Yet subjective patient data — the descriptions offered by patients, and/or by their families and loved ones — is also central to the success of remote patient management.
“How are you feeling today?” Julie asks. “Just being able to ask simple questions like that — but then also, being able to look at using passive sensors to track ADLs and IADLS” (i.e., “activities of daily living”).
Julie goes on to offer examples of key questions caregivers can ask to gain insight into subjective patient data points:
- How often is the patient opening the refrigerator? They say they're eating … but are they really? And at the right times?
- Is the patient sleeping okay at night? “Gee, you look at night motion and you find that this patient is up 10 times during the night.” Does that suggest a urinary tract infection? “Maybe they've got a UTI because now they've got six nighttime visits to the bathroom.”
“There's lots and lots of data that can be captured with remote patient management models in mind,” says Julie, “the activities of daily living, the vital signs, and the more broad, more important things like how do you feel today?

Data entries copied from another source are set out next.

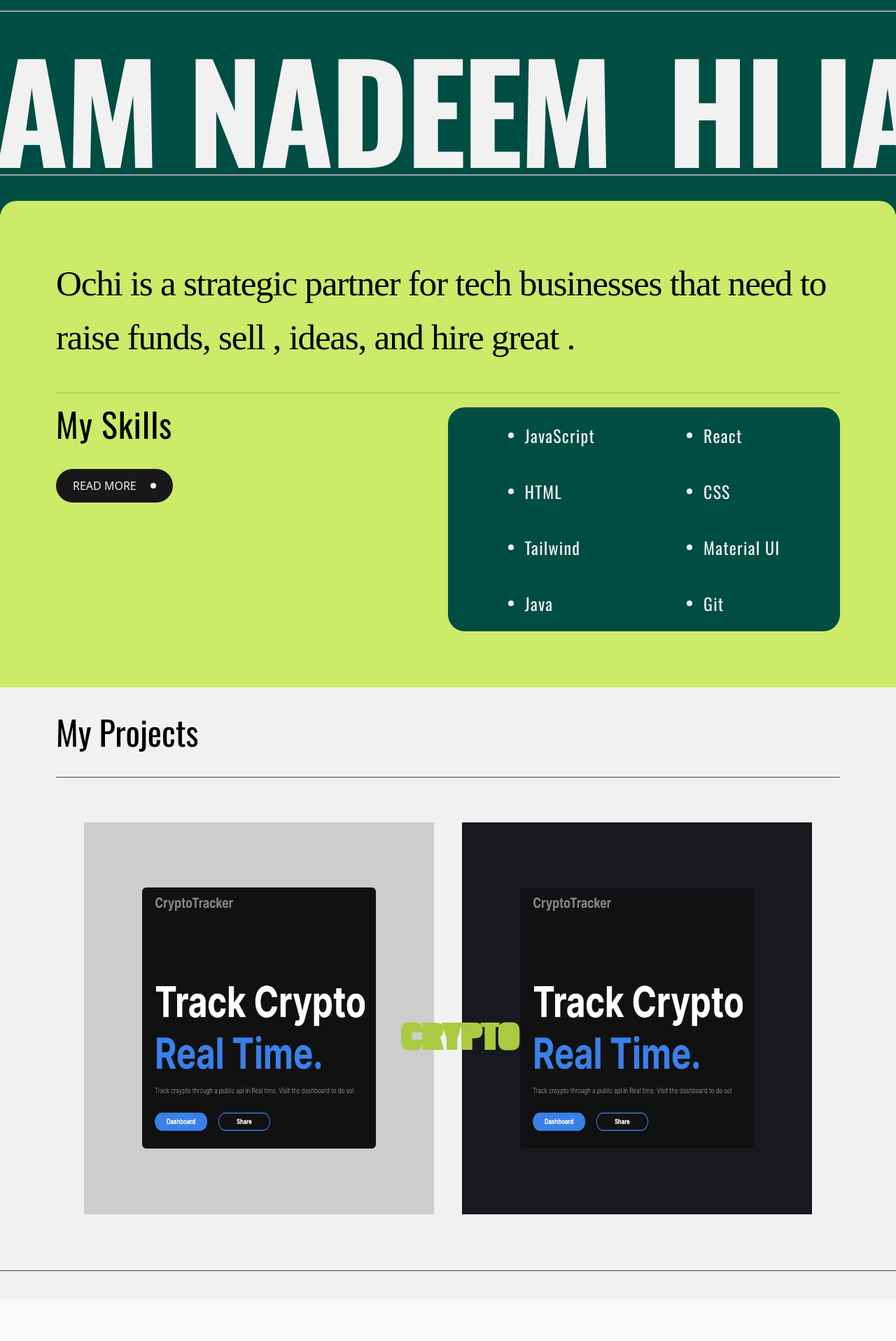
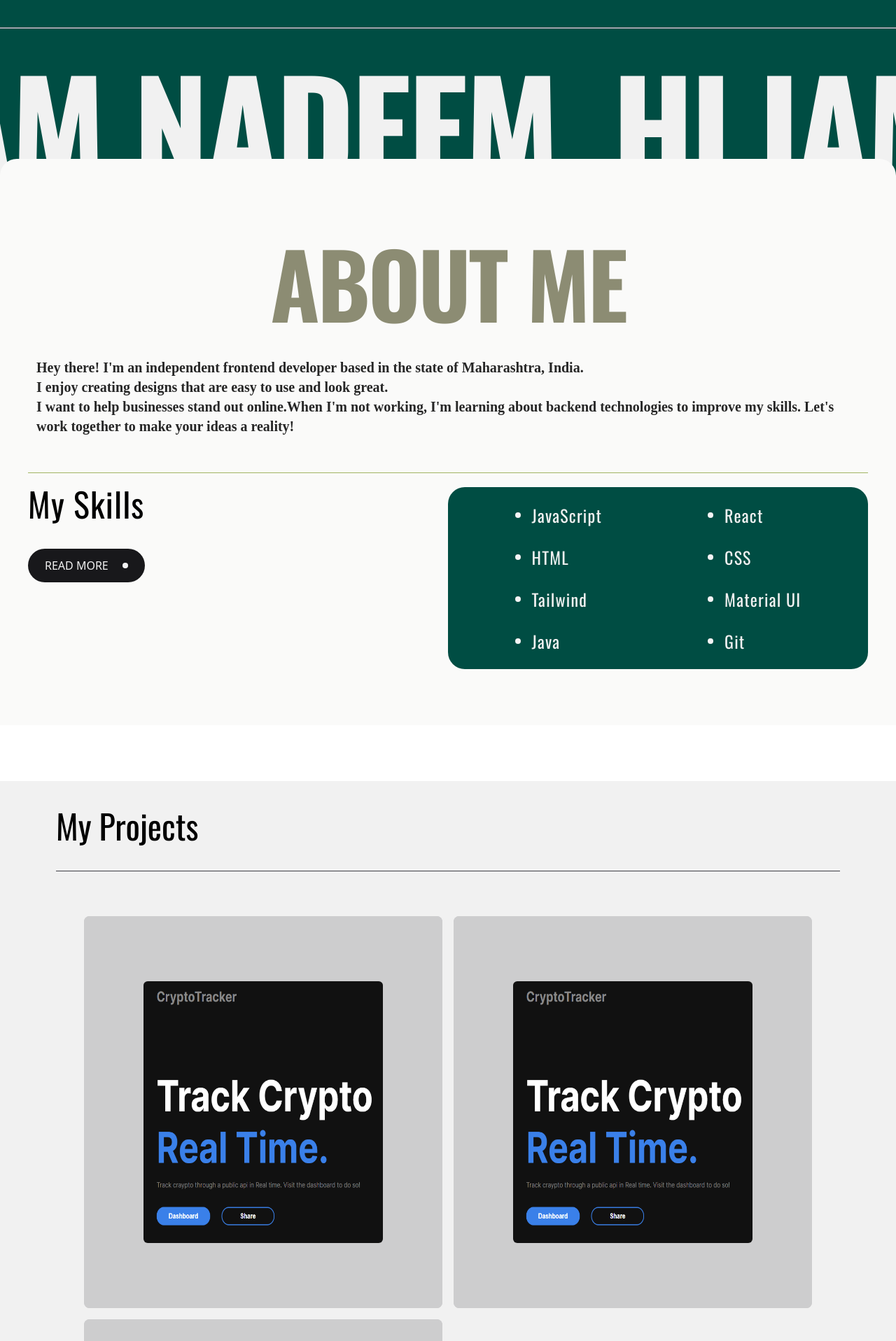
Before and after one commit to nadeemnagarji/newPortFolio, a React (Vite) app: page / in a window 1280 px wide. Shown: the part 881-2797 px from the top of the page at 70% size. Built offline with nearby package versions, Linux system fonts and the light colour scheme; a web font is replaced by a local one.

Commit message:
added animations

```diff
--- a/package.json
+++ b/package.json
@@ -11,6 +11,8 @@
   },
   "dependencies": {
     "framer-motion": "^11.0.8",
+    "gsap": "^3.12.5",
+    "locomotive-scroll": "^5.0.0-beta.11",
     "react": "^18.2.0",
     "react-dom": "^18.2.0",
     "react-icons": "^5.0.1"
--- a/src/components/About.jsx
+++ b/src/components/About.jsx
@@ -1,9 +1,42 @@
+import { motion, useInView } from "framer-motion"
+import { useRef } from "react";
+
+
+
 export default function About(params) {
+
+    const ref = useRef(null)
+    const isInView = useInView(ref)
+
+    const container = {
+        hidden: { opacity: 1, scale: 0 },
+        visible: {
+          opacity: 1,
+          scale: 1,
+          transition: {
+            delayChildren: 0.5,
+            staggerChildren: 0.5,
+
+          }
+        }
+      };
+
+      const items = {
+        hidden: { y: 20, opacity: 0 },
+        visible: {
+          y: 0,
+          opacity: 1
+        }
+      };
+
+
     return(
-        <div className="w-full py-20 bg-[#CDEA68] rounded-tl-3xl  rounded-tr-3xl  px-20">
-                <h1 className=" font-neue tracking-tight text-[4vw]">Ochi is a strategic partner for
-                tech businesses that need to raise funds, sell ,   ideas,
-                and hire great .</h1>
+        <div data-scroll  data-scroll-section data-scroll-speed="-0.1" className=" w-full z-20 py-20 bg-[#FAFAF9] rounded-tl-3xl  rounded-tr-3xl  px-10">
+                <h1 className=" text-center  uppercase  text-[#8c8c73] font-main font-bold tracking-tight text-[10vw]">
+                about  me
+                </h1>
+                   <p className="text-xl font-neue font-bold text-[#262626] p-3 tracking-normal" >Hey there! I'm an independent frontend developer based in the state of Maharashtra, India.<br></br>
+I enjoy creating designs that are easy to use and look great.<br></br> I want to help businesses stand out online.When I'm not working, I'm learning about backend technologies to improve my skills. Let's work together to make your ideas a reality! </p>
                 <div className="mt-10 flex w-full border-t-[1px] border-[#a1b562]">
                     <div className=" w-1/2 mt-5 ">
                         <h1 className="text-5xl font-main tracking-wide  ">My Skills</h1>
@@ -11,21 +44,31 @@ export default function About(params) {
                         <div className="w-2 h-2 rounded-full bg-zinc-100"></div>
                         </button>
                     </div>
-                    <div className="w-1/2 mt-5 font-main tracking-wider  rounded-3xl h-fit p-5 bg-[#004D43]  text-2xl flex  flex justify-around items-start">
-                        <div>
-                        <div className=" w-fit px-4 py-1  flex  items-center justify-center gap-4  rounded-md  text-[#f1f1f1] ">  <div className="w-2 h-2 rounded-full bg-zinc-100"></div>JavaScript</div>
-                        <div className=" w-fit px-4 py-1  flex  items-center justify-center gap-4 mt-10 rounded-md  text-[#f1f1f1] ">  <div className="w-2 h-2 rounded-full bg-zinc-100"></div>HTML</div>
-                        <div className=" w-fit px-4 py-1  flex  items-center justify-center gap-4 mt-10 rounded-md  text-[#f1f1f1] ">  <div className="w-2 h-2 rounded-full bg-zinc-100"></div>Tailwind</div>
-                        <div className=" w-fit px-4 py-1  flex  items-center justify-center gap-4 mt-10 rounded-md  text-[#f1f1f1] ">  <div className="w-2 h-2 rounded-full bg-zinc-100"></div>Java</div>
+                    <div ref={ref}  className="w-1/2 mt-5 font-main tracking-wider  rounded-3xl h-fit p-5 bg-[#004D43]  text-2xl flex   justify-around items-start">
+                        <motion.div
+                        className="flex flex-col gap-5"
+                        variants={container}
+                        initial={isInView? "hidden" : "visible"}
+                        animate={isInView? "visible" : "hidden"}
+                        >
+                          {  ["JavaScript","HTML","Tailwind","Java"].map((item,i)=>{
+                                return   <motion.div variants={items} key={item} className=" w-fit px-4 py-1  flex  items-center justify-center gap-4  rounded-md  text-[#f1f1f1] ">
+                                <div className="w-2 h-2 rounded-full bg-zinc-100"></div>{item}</motion.div>
+                          })}
 
-                        </div>
-                        <div>
-                        <div className=" w-fit px-4 py-1  flex  items-center justify-center gap-4  rounded-md  text-[#f1f1f1] ">  <div className="w-2 h-2 rounded-full bg-zinc-100"></div>React</div>
-                        <div className=" w-fit px-4 py-1  flex  items-center justify-center gap-4 mt-10 rounded-md  text-[#f1f1f1] ">  <div className="w-2 h-2 rounded-full bg-zinc-100"></div>CSS</div>
-                        <div className=" w-fit px-4 py-1  flex  items-center justify-center gap-4 mt-10 rounded-md  text-[#f1f1f1] ">  <div className="w-2 h-2 rounded-full bg-zinc-100"></div> Material UI</div>
-                        <div className=" w-fit px-4 py-1  flex  items-center justify-center gap-4 mt-10 rounded-md  text-[#f1f1f1] ">  <div className="w-2 h-2 rounded-full bg-zinc-100"></div>Git</div>
 
-                        </div>
+                        </motion.div>
+
+                        <motion.div className="flex flex-col gap-5"
+                        className="flex flex-col gap-5"
+                        variants={container}
+                        initial={isInView? "hidden" : "visible"}
+                        animate={isInView? "visible" : "hidden"}
+                        >
+                        {  ["React","CSS","Material UI","Git"].map((item,i)=>{
+                                return   <motion.div variants={items} key={item} className=" w-fit px-4 py-1  flex  items-center justify-center gap-4  rounded-md  text-[#f1f1f1] ">  <div className="w-2 h-2 rounded-full bg-zinc-100"></div>{item}</motion.div>
+                         })}
+                        </motion.div>
                     </div>
                 </div>
         </div>
--- a/src/components/Marque.jsx
+++ b/src/components/Marque.jsx
@@ -3,12 +3,12 @@ import React from 'react';
 motion
 export default function Marque(params) {
     return(
-        <div className='w-full py-14 rounded-tl-2xl rounded-tr-2xl  bg-[#004D43] -mb-5'>
-            <div className='text border-t-2 border-b-2 border-zinc-400 flex whitespace-nowrap overflow-hidden gap-20  uppercase'>
-                <motion.h1 initial={{x:0}} animate={{x:"-100%"}} transition={{ease:"linear",repeat:Infinity,duration:5}}  className='text-[15vw]  font-main tracking-tight text-[#F1F1F1] font-bold leading-none pt-10'>Hi Iam Nadeem</motion.h1>
-                <motion.h1 initial={{x:0}} animate={{x:"-100%"}} transition={{ease:"linear",repeat:Infinity,duration:5}}  className='text-[15vw]  font-main tracking-tight text-[#F1F1F1] font-bold leading-none pt-10'>Hi Iam Nadeem</motion.h1>
-                <motion.h1 initial={{x:0}} animate={{x:"-100%"}} transition={{ease:"linear",repeat:Infinity,duration:5}}  className='text-[15vw]  font-main tracking-tight text-[#F1F1F1] font-bold leading-none pt-10'>Hi Iam Nadeem</motion.h1>
-                <motion.h1 initial={{x:0}} animate={{x:"-100%"}} transition={{ease:"linear",repeat:Infinity,duration:5}}  className='text-[15vw]  font-main tracking-tight text-[#F1F1F1] font-bold leading-none pt-10'>Hi Iam Nadeem</motion.h1>
+        <div data-scroll data-scroll-section  data-scroll-speed=".03"  className='w-full py-14 rounded-tl-2xl rounded-tr-2xl z-10   bg-[#004D43] '>
+            <div className='text border-t-2 border-b-2 border-zinc-400 flex whitespace-nowrap overflow-hidden  uppercase'>
+                <motion.h1 initial={{x:0}} animate={{x:"-100%"}} transition={{ease:"linear",repeat:Infinity,duration:5}}  className='text-[15vw]  font-main tracking-tight text-[#F1F1F1] font-bold leading-none pr-20 pt-10'>Hi Iam Nadeem</motion.h1>
+                <motion.h1 initial={{x:0}} animate={{x:"-100%"}} transition={{ease:"linear",repeat:Infinity,duration:5}}  className='text-[15vw]  font-main tracking-tight text-[#F1F1F1] font-bold leading-none pr-20 pt-10'>Hi Iam Nadeem</motion.h1>
+                <motion.h1 initial={{x:0}} animate={{x:"-100%"}} transition={{ease:"linear",repeat:Infinity,duration:5}}  className='text-[15vw]  font-main tracking-tight text-[#F1F1F1] font-bold leading-none pr-20 pt-10'>Hi Iam Nadeem</motion.h1>
+                <motion.h1 initial={{x:0}} animate={{x:"-100%"}} transition={{ease:"linear",repeat:Infinity,duration:5}}  className='text-[15vw]  font-main tracking-tight text-[#F1F1F1] font-bold leading-none pr-20 pt-10'>Hi Iam Nadeem</motion.h1>
             </div>
         </div>
     )
--- a/src/components/Navbar.jsx
+++ b/src/components/Navbar.jsx
@@ -4,7 +4,7 @@ function Navbar() {
 const services = ["Home","Projects","Skills","Contact"]
 
   return (
-    <div className="fixed z-50 w-full px-5 py-5 font-neue flex justify-between">
+    <div className="fixed z-50 w-full px-5 py-5 font-neue flex justify-between bg-[#f1f1f1]">
         <div className='flex items-center justify-center gap-2 text-[2vw] font-neue font-semibold'>
             <h3 className=''>Nadeem</h3>
             <p className='mt-0'>Nagarji</p>
--- a/src/components/Projects.jsx
+++ /dev/null
@@ -1,44 +0,0 @@
-
-import cryptoImg from "../../crypto.png"
-
-export default function Projects(params) {
-
-    return(
-       <div className="w-full py-10 bg-[#F1f1f1] ">
-            <div className="w-full px-20 border-b-[1px] border-zinc-700 pb-20">
-                <div className="border-b-[1px] border-zinc-700 ">
-                <h1 className=" font-main text-5xl pb-10" >My Projects</h1>
-                </div>
-
-                <div className="px-10">
-
-
-
-                <div className="cards w-full flex gap-10 mt-16">
-
-
-
-                    <div className="relative cardcontainer w-1/2   h-[70vh] rounded-lg bg-[#CDCDCE]">
-                    <h1 className="  headings absolute left-full -translate-x-1/4 top-1/2 z-[9] font-main  text-5xl text-[#acca41]  font-bold tracking-wider top-">CRYPTO</h1>
-                        <div className="   card flex items-center justify-center w-full h-full  bg-[#CDCDCE]">
-                        <img className="  bg-cover w-2/3 h-2/3 rounded-md " src={cryptoImg} alt="" />
-                        </div>
-                    </div>
-
-
-                    <div className=" relative cardcontainer card w-1/2    h-[70vh] rounded-lg bg-[#19181E]">
-                    <h1 className="  headings absolute right-full translate-x-20 top-1/2 z-[9] font-main  text-5xl text-[#acca41]  font-bold tracking-wider top-">CRYPTO</h1>
-                    <div className="  card w-full h-full flex items-center justify-center  bg-[#19181E]">
-                    <img className="  bg-cover w-2/3 h-2/3 rounded-md " src={cryptoImg} alt="" />
-                        </div>
-                    </div>
-                </div>
-
-
-
-                </div>
-
-            </div>
-       </div>
-    )
-};
--- /dev/null
+++ b/src/components/project/Cards.jsx
@@ -0,0 +1,39 @@
+import { delay, motion, useInView } from "framer-motion"
+import { useRef, useState } from "react"
+
+
+
+
+export default function Cards({name,img,extraClasses,links}) {
+
+    const [ishovering,setHovering] = useState(false)
+    const ref = useRef(null)
+    const isInView = useInView(ref)
+
+    return(
+            <a ref={ref} href={links}  target="_blank">
+        <motion.div   className="relative cardcontainer w-full   h-[70vh] rounded-lg bg-[#CDCDCE]"
+        whileHover={{scale:0.95}}
+        transition={{ease:[0.76, 0, 0.24, 1],duration:0.5}}
+        onMouseEnter={()=>setHovering(true)}
+        initial={isInView? {opacity:"0"}:{opacity:"100"}}
+        animate={isInView? {opacity:"100"}:{opacity:"0"}}
+        onMouseLeave={()=>setHovering(false)}>
+    <h1  className= {` flex  headings absolute   top-1/2 z-[9] font-main  text-5xl text-[#004D43]  font-bold tracking-wider  ${extraClasses}`}>{name.split("").map(((item,index)=>{
+        return <motion.span
+        className=" inline-block"
+        initial={{y:"100%" , opacity:"0"}}
+        animate={  ishovering? {y:"0" ,opacity:"100%"} : {y:"100%" ,opacity:"0"}  }
+          >
+            {item}
+            </motion.span>
+    }))}</h1>
+        <div
+         className=" rounded-lg  card flex items-center justify-center w-full h-full  bg-[#CDCDCE]">
+        <motion.img
+
+        className="  bg-cover w-2/3 h-2/3 rounded-md " src={img} alt="" />
+        </div>
+    </motion.div> </a>
+    )
+};
--- /dev/null
+++ b/src/components/project/Projects.jsx
@@ -0,0 +1,90 @@
+
+import { easeInOut, motion, useInView } from "framer-motion"
+import cryptoImg from "../../../crypto.png"
+import { useRef, useState } from "react"
+import Cards from "./Cards"
+
+export default function Projects(params) {
+
+    const [ishovering,setHovering] = useState(false)
+
+    const ref = useRef(null)
+    const isInView = useInView(ref)
+
+    const container = {
+        hidden: { opacity: 1, scale: 0 },
+        visible: {
+          opacity: 1,
+          scale: 1,
+          transition: {
+            delayChildren: 0.5,
+            staggerChildren: 0.5,
+
+          }
+        }
+      };
+
+      const items = {
+        hidden: { y: 20, opacity: 0 },
+        visible: {
+          y: 0,
+          opacity: 1
+        }
+      };
+
+
+    return(
+       <div   className="w-full py-10 z-30 bg-[#F1f1f1] ">
+            <div className="w-full px-20 border-b-[1px] border-zinc-700 pb-20">
+                <div className="border-b-[1px] border-zinc-700 ">
+                <h1 className=" font-main text-5xl pb-10" >My Projects</h1>
+                </div>
+
+                <div className="px-10">
+
+
+
+                <div className="cards w-full grid grid-cols-2 gap-4 mt-16 ">
+
+
+
+
+                    <Cards name="CRYPTO" img={cryptoImg} extraClasses="left-full -translate-x-1/2" links="http://crypto-tracker-eight-psi.vercel.app/" />
+                    <Cards name="FYDE" img={cryptoImg} extraClasses="right-full translate-x-1/3" />
+                    <Cards name="CRYPTO" img={cryptoImg} extraClasses="left-full -translate-x-1/2" />
+                </div>
+
+
+
+                </div>
+
+            </div>
+       </div>
+    )
+};
+
+
+/*
+
+INDIVIDUAL CARD CODE
+
+
+  { <div className="relative cardcontainer w-1/2   h-[70vh] rounded-lg bg-[#CDCDCE]"
+                        onMouseEnter={()=>setHovering(true)}
+                        onMouseLeave={()=>setHovering(false)}>
+                    <h1 className=" flex  headings absolute left-full -translate-x-1/4 top-1/2 z-[9] font-main  text-5xl text-[#acca41]  font-bold tracking-wider top-">{"CRYPTO".split("").map(((item,index)=>{
+                        return <motion.span
+                        className=" inline-block"
+                        initial={{y:"100%" , opacity:"0"}}
+                        animate={ ishovering? {y:"0" ,opacity:"100%"} : {y:"100%" ,opacity:"0"}  }
+                        transition={{ease:easeInOut,delay:index*.06}}  >
+                            {item}
+                            </motion.span>
+                    }))}</h1>
+                        <div className="   card flex items-center justify-center w-full h-full  bg-[#CDCDCE]">
+                        <img className="  bg-cover w-2/3 h-2/3 rounded-md " src={cryptoImg} alt="" />
+                        </div>
+                    </div> }
+
+
+*/
--- a/src/pages/LandingPage.jsx
+++ b/src/pages/LandingPage.jsx
@@ -1,35 +1,72 @@
 import React from 'react'
 import heroImg from "../assets/hero.jpg"
 import { FaArrowUpLong } from "react-icons/fa6";
+import { motion } from 'framer-motion';
+
+import { TiSocialLinkedinCircular } from "react-icons/ti";
+import { SlSocialGithub } from "react-icons/sl";
+
 function LandingPage() {
+
+  const container = {
+    hidden: { opacity: 1, scale: 0 },
+    visible: {
+      opacity: 1,
+      scale: 1,
+      transition: {
+        delayChildren: 0.3,
+        staggerChildren: 0.2,
+
+      }
+    }
+  };
+
+  const items = {
+    hidden: { y: 20, opacity: 0 },
+    visible: {
+      y: 0,
+      opacity: 1
+    }
+  };
+
   return (
-    <div className='w-full h-screen pt-1 mt-10 text-[#212121] ' >
+    <div data-scroll data-scroll-section data-scroll-speed="-.9" className='w-full h-screen pt-1 mt-10 text-[#212121] ' >
 
 
-        <div className='textstructre mt-24 px-20'>
+        <motion.div className='textstructre mt-24 px-20'
+           variants={container}
+           initial="hidden"
+           animate="visible"
+        >
           {["A Frontend Developer","Embarking on","the Fullstack Journey"].map((item,index)=>{
             return(
               <div className="masker font-bold  font-main ">
-                <div className='w-fit flex items-center '>
-                  {index ===1 && <div className='w-[7vw] mt-[1vw] h-[5vw] bg-green-500 rounded-md mr-[1vw]'></div> }
-                <h1 className='text-[6.5vw] leading-[7vw] tracking-tight'>{item}</h1>
+                <div  className='w-fit flex items-center '>
+                  {index ===1 && <motion.div
+                  initial={{width: 0}}
+                  animate={{width :"7vw"}}
+                  transition={{ease:[0.76, 0, 0.24, 1],duration:1,delay:0.5}}
+                  className='w-[7vw] mt-[1vw] h-[5vw] bg-green-500 rounded-md mr-[1vw]'>
+                  </motion.div>
+                  }
+                <motion.h1 variants={items} className='text-[6.5vw] leading-[7vw] tracking-tight'>{item}</motion.h1>  {/*animation is given in this line */}
                 </div>
             </div>
             )
           })}
 
 
-        </div>
+        </motion.div>
 
         <div className=' border-t border-gray-500 mt-20 flex justify-between items-center py-5 px-20'>
-              {["for public and private companies","from the first pitch to IPO"].map((item,index)=>{
-                return <p className='text-md font-light tracking-tight' >{item}</p>
+              {[{icon:<TiSocialLinkedinCircular/>,name:"linkedIn"},{icon:<SlSocialGithub/>,name:"Github"}].map((item,index)=>{
+                return <div className='rounded-full cursor-pointer h-full text-md font-normal flex items-center gap-2 tracking-tight' > <span className='text-xl'>{item.icon}</span> {item.name}</div>
               })}
-              <div className='start flex items-center gap-2'>
-                  <div className='px-4 py-1 border-[1px]  rounded-full text-sm'>
+              <div className='start flex items-center gap-2 '>
+                  <div className='  px-4 py-1 border-[1px]  border-[#8c8c73] cursor-pointer rounded-full text-sm'>
                     Start the project
                   </div>
-                  <div className='w-7 h-7 rotate-45 flex justify-center items-center rounded-full border-[1px]'>
+                  <div className='hover:bg-[#212121] hover:text-[#f1f1f1]  w-7 h-7 rotate-45 flex justify-center items-center rounded-full border-[1px]'>
                   <FaArrowUpLong />
                   </div>
               </div>
```
Also changed, not shown: src/App.jsx (+9 -1 lines), src/components/Footer.jsx (+9 -6 lines), src/components/LastFooter.jsx (added, +12 -0 lines), 1 other file (tests, documents, lock files or other folders).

Learn more about how RPM data can help your organization improve care delivery: Contact a Care Innovations representative now for your complimentary consultation. And don’t forget to check out theCare Innovations RPM Academy for more videos highlighting the many benefits of remote patient management.